That’s why we love this landing page for Thomas Edwards, the original Professional Wingman himself, which outlines exactly what a complimentary coaching session is going to achieve. Plus, it’s clear that it’s complimentary, thanks to the boldly-colored call-to-action button above the fold.
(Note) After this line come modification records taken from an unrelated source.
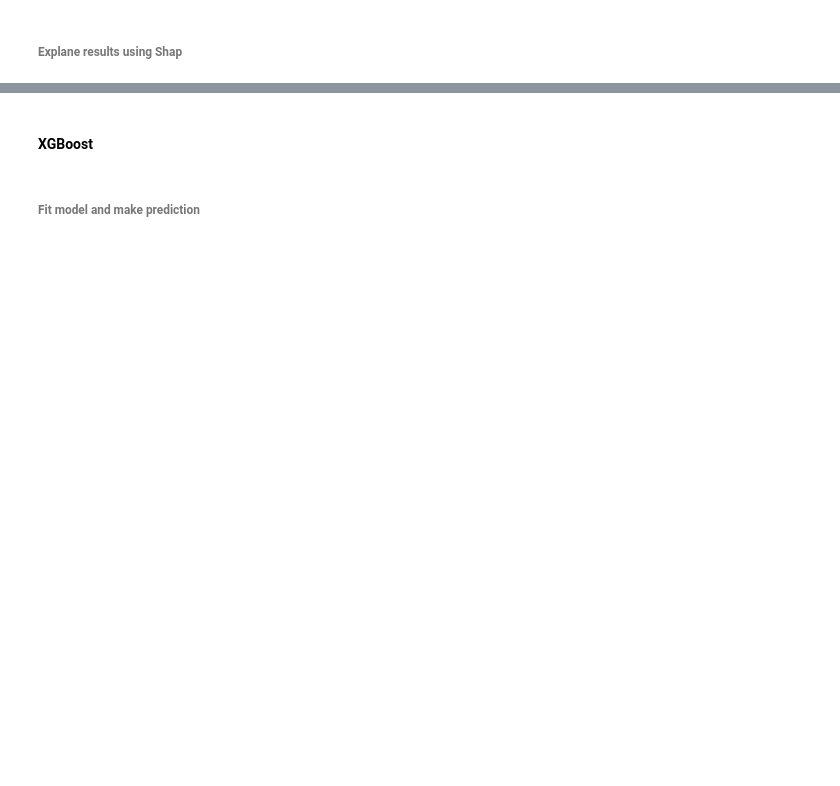
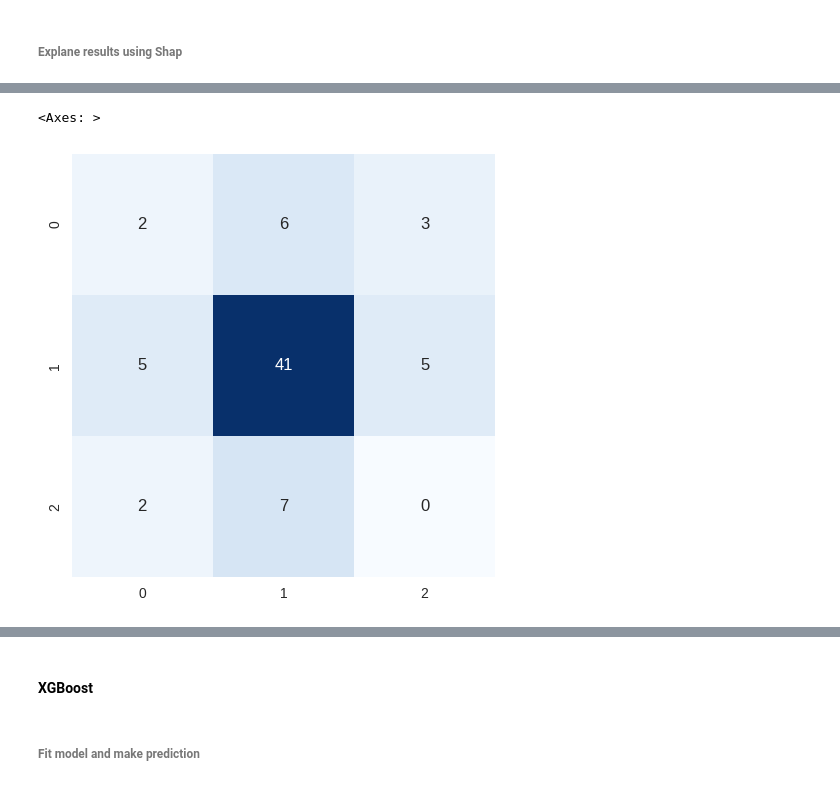
Before and after one commit to WIEM-MOOT-HAD/seasame_ouvre_toi, a Jupyter notebook: sesame_ouvre_toi_ML+SHAP.ipynb, the cells around one changed output, grey strips where cells are left out. Drawn from its saved outputs; the diff is of its cells as text; code cells hidden in the pictures; blank space fills up the shorter version.

```diff
--- a/sesame_ouvre_toi_ML+SHAP.ipynb
+++ b/sesame_ouvre_toi_ML+SHAP.ipynb
@@ -262,0 +348,7 @@ shap.summary_plot(shap_values, x_test)#, feature_names=X_train.feature_names)
+# %%
+#confusion matrix
+mat = confusion_matrix(y_test, y_pred)
+sns.heatmap(mat, square=True, annot=True, fmt='d', cbar=False, cmap='Blues')
+# %% [output]
+<Axes: >
+[figure, added]
```
Also changed, not shown: parts of 80 cells of this notebook.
Once you click that button, you aren’t taken to a new page. Instead, an interstitial form appears right there. And while it does request a lot of information — some of it a bit personal — it also sends the message that The Professional Wingman is going to take this seriously, but only if you do, too.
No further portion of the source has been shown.